◆ Work task
When you return the data, keep every word exact and include none of the images.

[Records from a collection]
Segment Open
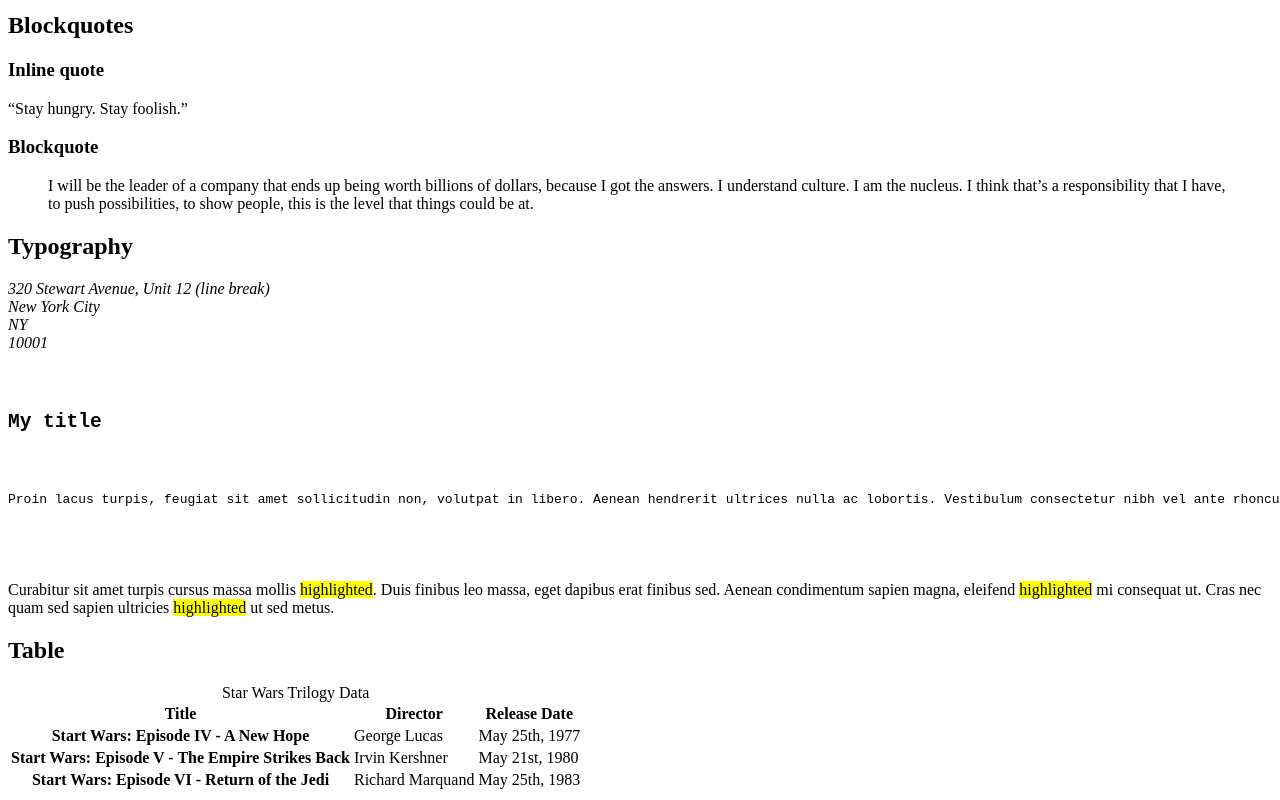
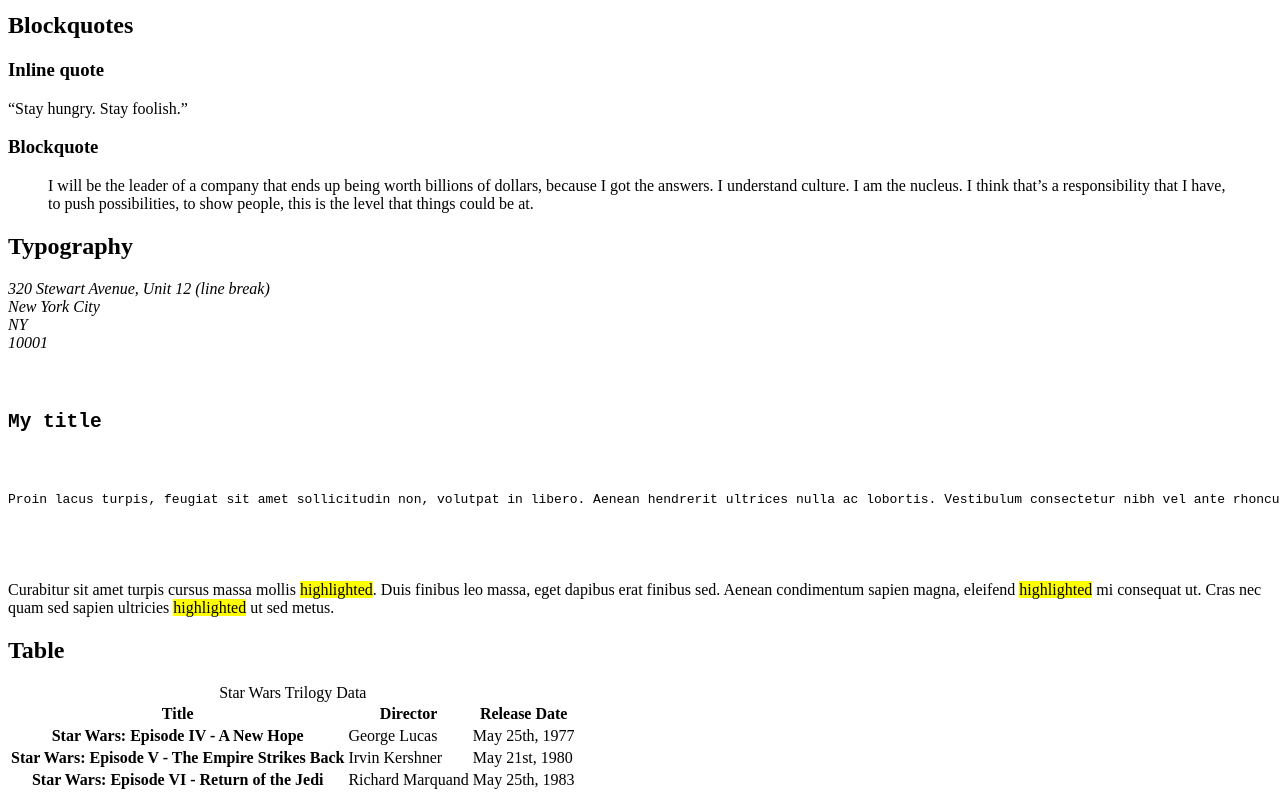
Before and after one commit to oimoralest/holbertonschool-web_front_end, a plain HTML site: page 0x00-html_advanced/33-styleguide.html in a window 1280 px wide. Shown: the part 1005-1805 px from the top of the page. Drawn offline with Linux system fonts and the light colour scheme.

Commit message:
Fixed task 33

```diff
--- a/0x00-html_advanced/33-styleguide.html
+++ b/0x00-html_advanced/33-styleguide.html
@@ -138,23 +138,25 @@
         <table>
           <caption>Star Wars Trilogy Data</caption>
           <thead>
-            <th scope="col">Title</th>
-            <th scope="col">Director</th>
-            <th scope="col">Release Date</th>
+            <tr>
+              <th scope="col">Title</th>
+              <th scope="col">Director</th>
+              <th scope="col">Release Date</th>
+            </tr>
           </thead>
           <tbody>
             <tr>
-              <th scope="row">Start Wars: Episode IV - A New Hope</th>
+              <th scope="row">Star Wars: Episode IV - A New Hope</th>
               <td>George Lucas</td>
               <td>May 25th, 1977</td>
             </tr>
             <tr>
-              <th scope="row">Start Wars: Episode V - The Empire Strikes Back</th>
+              <th scope="row">Star Wars: Episode V - The Empire Strikes Back</th>
               <td>Irvin Kershner</td>
               <td>May 21st, 1980</td>
             </tr>
             <tr>
-              <th scope="row">Start Wars: Episode VI - Return of the Jedi</th>
+              <th scope="row">Star Wars: Episode VI - Return of the Jedi</th>
               <td>Richard Marquand</td>
               <td>May 25th, 1983</td>
             </tr>
```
Segment Closed
◆ Answer section
Before and after one commit to oimoralest/holbertonschool-web_front_end, a plain HTML site: page 0x00-html_advanced/33-styleguide.html in a window 1280 px wide. Shown: the part 1005-1805 px from the top of the page. Drawn offline with Linux system fonts and the light colour scheme.

Commit message:
Fixed task 33

```diff
--- a/0x00-html_advanced/33-styleguide.html
+++ b/0x00-html_advanced/33-styleguide.html
@@ -138,23 +138,25 @@
         <table>
           <caption>Star Wars Trilogy Data</caption>
           <thead>
-            <th scope="col">Title</th>
-            <th scope="col">Director</th>
-            <th scope="col">Release Date</th>
+            <tr>
+              <th scope="col">Title</th>
+              <th scope="col">Director</th>
+              <th scope="col">Release Date</th>
+            </tr>
           </thead>
           <tbody>
             <tr>
-              <th scope="row">Start Wars: Episode IV - A New Hope</th>
+              <th scope="row">Star Wars: Episode IV - A New Hope</th>
               <td>George Lucas</td>
               <td>May 25th, 1977</td>
             </tr>
             <tr>
-              <th scope="row">Start Wars: Episode V - The Empire Strikes Back</th>
+              <th scope="row">Star Wars: Episode V - The Empire Strikes Back</th>
               <td>Irvin Kershner</td>
               <td>May 21st, 1980</td>
             </tr>
             <tr>
-              <th scope="row">Start Wars: Episode VI - Return of the Jedi</th>
+              <th scope="row">Star Wars: Episode VI - Return of the Jedi</th>
               <td>Richard Marquand</td>
               <td>May 25th, 1983</td>
             </tr>
```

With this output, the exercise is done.